DH's Father/Mother- Mother responded
DH's Brother/Sister In Law- no response
My Father/Mother- Mother responded
My Younger sister- responded (I actually read it to her prior to sending it out)
My Older sister/Brother-In-Law- no response.
I didn't really expect my older sister and her husband or my brother-in-law and his wife to respond. I don't think it was a negative reaction they just tend not to communicate very often. There also is a good chance my brother-in-law and sister-in-law have yet to read the e-mail but I could be wrong.
So the first response I got was from my sister. She even had indicated herself that she didn't know how to refer to adoption related topics and was part of the catalyst to get the letter written. Having her help edit the letter was helpful because I could have a perspective of someone that knew nothing. She e-mailed me a response ending with the affirmation that we are going to be great parents (I swear I wasn't fishing for complements by sending this letter but I think almost every response included this affirmation).

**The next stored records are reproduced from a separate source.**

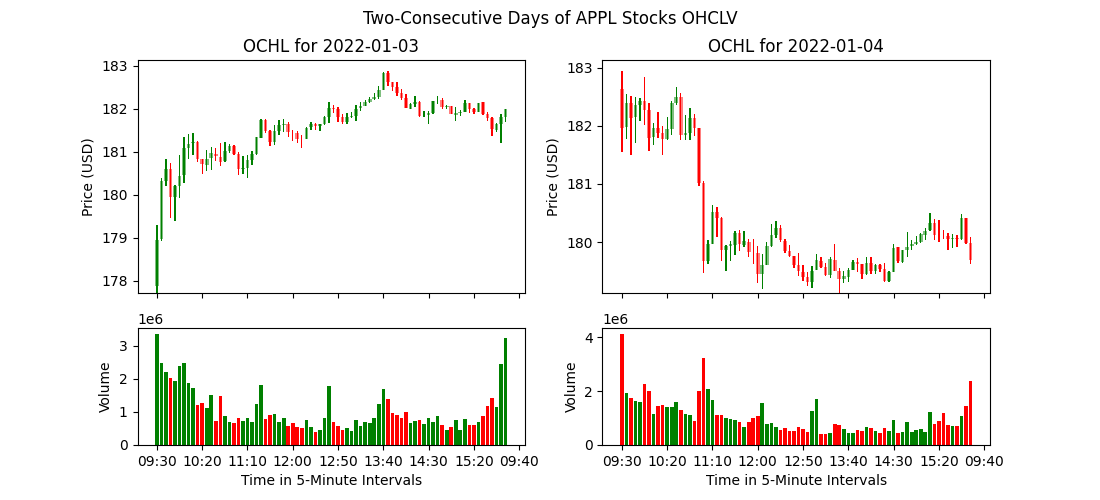
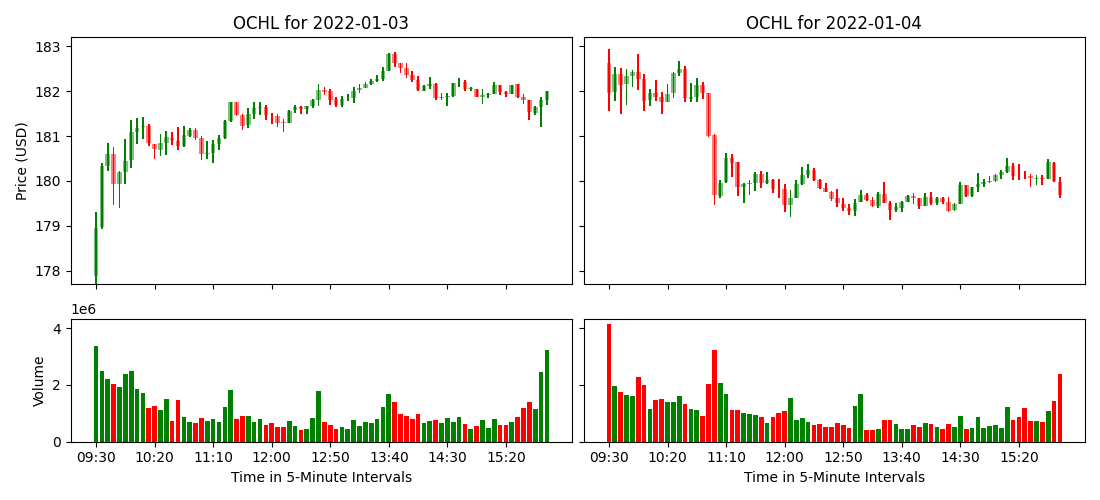
feat: included BACC plot

diff --git a/utils/plots.py b/utils/plots.py
@@ -1,5 +1,7 @@
 import matplotlib.pyplot as plt
 from dataset.load_dataset import *
+import json
+
 
 def download_trade_year(year: int):
     local_dir = download_years_of_parquets([year])
@@ -12,8 +14,10 @@ def candle_stick_plot_one_day(dates, df):
     alpha=0.5
     fig, axs = plt.subplots(2, 2, figsize=(11, 5), 
                             height_ratios=[2, 1],
-                            sharex=True)
-    ticks=range(0, 81, 10)
+                            sharex=True, sharey="row")
+    ticks=range(0, 80, 10)
+    axs[0, 0].set_ylabel("Price (USD)")
+    axs[1, 0].set_ylabel("Volume")
     
     # Candle Stick Plot
     for i in range(2):
@@ -28,7 +32,6 @@ def candle_stick_plot_one_day(dates, df):
         axs[0, i].set_xticklabels(df["time"][ticks])
         axs[0, i].tick_params(axis="x", labelrotation=45)
         axs[0, i].set_title(f"OCHL for {dates[i]}")
-        axs[0, i].set_ylabel("Price (USD)")
         
         # High-Low Bars
         axs[0, i].bar(x=x_idx,
@@ -36,6 +39,7 @@ def candle_stick_plot_one_day(dates, df):
                 bottom=day_df["low"], 
                 width=0.3, 
                 color=color)
+        
         # Open-Close Bar
         axs[0, i].bar(x=x_idx, 
                 height=abs(day_df['open']-day_df["close"]), 
@@ -46,25 +50,71 @@ def candle_stick_plot_one_day(dates, df):
         
         # Volume Plot
         axs[1, i].set_xlabel("Time in 5-Minute Intervals")
-        axs[1, i].set_ylabel("Volume")
         axs[1, i].bar(x=x_idx, height=day_df["volume"], color=color)
         
-    fig.suptitle("Two-Consecutive Days of APPL Stocks OHCLV")
+    plt.tight_layout(w_pad=0.5)
     plt.savefig("figs/two_day_OHCL_plot.png")
-    plt.tight_layout(w_pad=3)
     plt.show()
     return
 
+""" 
+
+"""
+def extract_loss_from_history(json_path):
+    
+    with open(json_path, 'r') as f:
+        history_json = json.load(f)
+    epoch, train_loss, val_loss, train_bacc, val_bacc = [[] for i in range(5)]
+    
+    for i in range(13):
+        entry = history_json[i]
+        epoch.append(entry["epoch"]) 
+        train_loss.append(entry["train"]["loss"])
+        val_loss.append(entry["val"]["loss"])
+        train_bacc.append(entry["train"]["balanced_accuracy"])
+        val_bacc.append(entry["val"]["balanced_accuracy"])
+        
+    data = {
+        "epoch": epoch,
+        "train_loss": train_loss,
+        "val_loss": val_loss,
+        "train_bacc": train_bacc,
+        "val_bacc":  val_bacc
+    }
+    
+    data_df = pd.DataFrame(data)
+    return data_df
+
+
+def plot_loss_clvsa():
+    history_paths = ["plot_data/clvsa_BTC.json", "plot_data/clvsa_AAPL.json"]
+    fig, axs = plt.subplots(1, 2, figsize=(18, 5))
+    
+    for i in range(2):
+        df = extract_loss_from_history(history_paths[i])
+        axs[i].plot(df["epoch"], df["train_bacc"], label="Training BACC")
+        axs[i].plot(df["epoch"], df["val_bacc"], label="Validation BACC")
+        axs[i].set_xlabel("Epochs")
+        axs[i].legend()
+      
+        
+    axs[0].set_title("BTCUSDT Dataset")
+    axs[1].set_title("AAPL Dataset")
+    axs[0].set_ylabel("Balanced Accuracy")
+
+    plt.savefig("figs/bacc_plot.png")
+    plt.show()
+    return 
 
 if __name__ == "__main__":
     file_path = "plot_data/APPL_2022.parquet"
     if not os.path.exists(file_path):
         download_trade_year(2022)
-    
     df = pd.read_parquet(file_path)
     df["timestamp"] = pd.to_datetime(df["timestamp"])
     df["trade_date"] = pd.to_datetime(df["trade_date"])
     df["time"] = df["timestamp"].dt.strftime('%H:%M')
 
-    candle_stick_plot_one_day(["2022-01-03", "2022-01-04"], df)
+    # candle_stick_plot_one_day(["2022-01-03", "2022-01-04"], df)
+    plot_loss_clvsa()
     
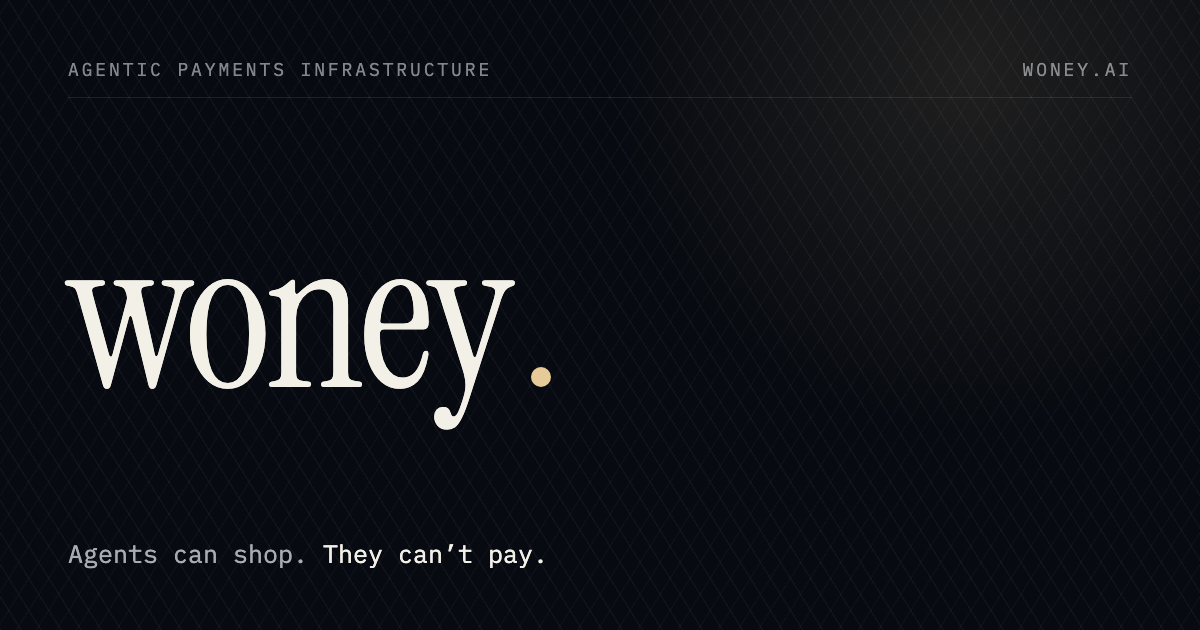
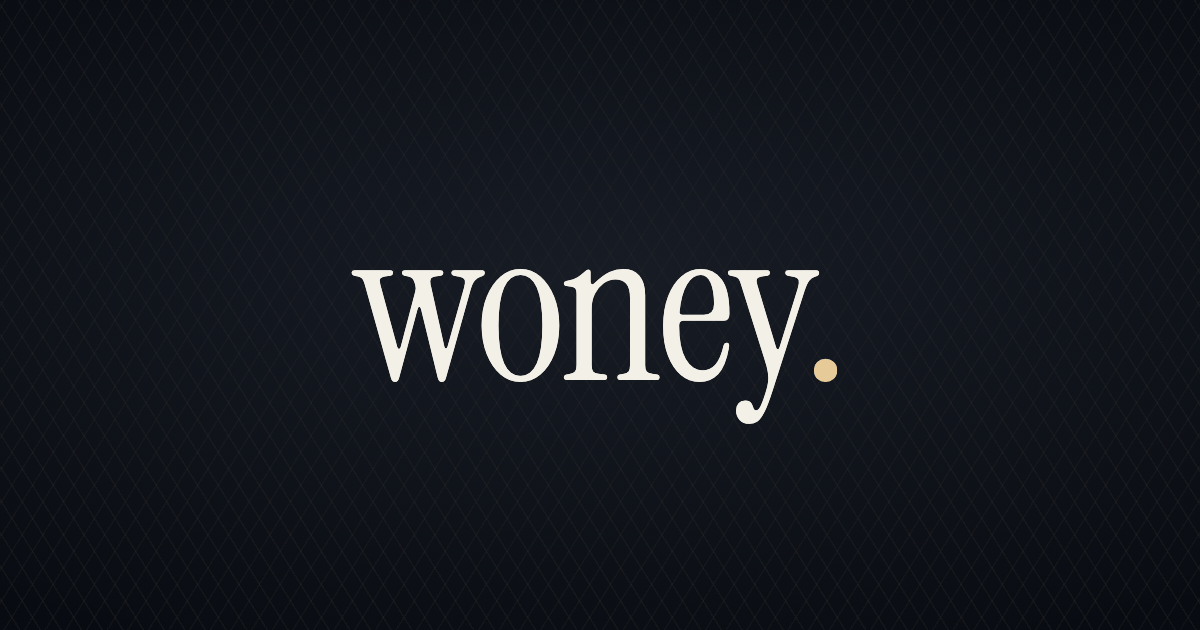
feat(brand): make the share image the wordmark, alone
The previous share image repeated the tagline that the link preview
already prints beside it, and the version before that split attention
between a wordmark on the left and a caption stranded at the bottom
edge — small, low contrast, and unreadable at the size a feed actually
renders. Paying for an unbalanced composition with a message nobody
receives is a bad trade.

So the image is the wordmark and nothing else, centred, the way Stripe
and Linear do it. The engraved field carries the atmosphere that keeps
it from being a word on a black rectangle, and the foil dot is the same
one the site header uses — someone who sees the preview and then opens
the page meets the same signature twice.

The image no longer states what Woney does. The title and description
do, and they now survive truncation. Each does one job instead of both
doing the same one badly.

Quantised to 232 kB from 497 kB. Verified the foil dot still samples
exactly #e6ca98: the default quality setting shifted it to #dccfb7, and
that dot is the only brand colour in the piece.

diff --git a/index.html b/index.html
@@ -43,10 +43,10 @@
     <meta property="og:image" content="https://woney.ai/og.png" />
     <meta property="og:image:width" content="1200" />
     <meta property="og:image:height" content="630" />
-    <meta
-      property="og:image:alt"
-      content="Woney. Agents can shop. They can't pay."
-    />
+    <!-- Describes the image, not the product. The share image is the wordmark
+         and nothing else, so an alt that recites a tagline the picture no
+         longer contains would be describing a different image. -->
+    <meta property="og:image:alt" content="The Woney wordmark." />
 
     <meta name="twitter:card" content="summary_large_image" />
     <meta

My Mother-In-Law was the second response to which she indicated that November was a special month because it was her birthday, her husbands birthday and her mothers birthday. She also indicated that she thought her mother (who passed about a year before I met DH) had a hand in our adoption. My personal reaction to the letter was that it was a bit self centered but honestly I dont really care as long as she got my message. This hopefully will give me a place to help reframe her language when she says things that are not adoption friendly. That was and is the objective of the letter- to create a framework to work from. I'm sure she is going to say things that will make me cringe again but now I can say to her "Why dont you just refer to the baby as a baby or your grandchild vs (insert what she said here)?"
My mother took a LONG time to respond (I just looked back- it took 2 days I guess it wasn't that long but it seemed like forever). She didn't say much it was brief but thanked us for putting the time into the letter and told us she is looking forward to being a grandparent. What I think was key though was that she responded to the family mailing group.
So When we finally talked about the letter (we talk every day and I dont think we talked about the e-mail for another few days) she said "thinking back I'm sure I've said some of those things but I just didn't know" I told her that I'm sure she had as well but I feel like I can TELL her when she says something that hurts (well most of the time).
She then went on to share my fathers reaction which was "when it comes to 'politically correct' terminology for things we are not familiar with we have to turn to those involved and go with what makes them comfortable." It made me wonder if one of my sisters had called or if my mother had challenged the language of the e-mail. Either way I think its true. Some of the language I'm not fully sold on and can be flexible with; however this language was created with all perspectives of the triad (birthparents, adoptees, adoptive parents) we all have to respect the language and try to do whats best/right for our families as well.
I think what is key is that the door is open for communication both ways. I now hopefully will feel comfortable educating my in-laws on adoption and they hopefully will feel comfortable coming to me when they are not sure how to address an issue. The letter provoked so much more anxiety then was required. I wish I had done it sooner.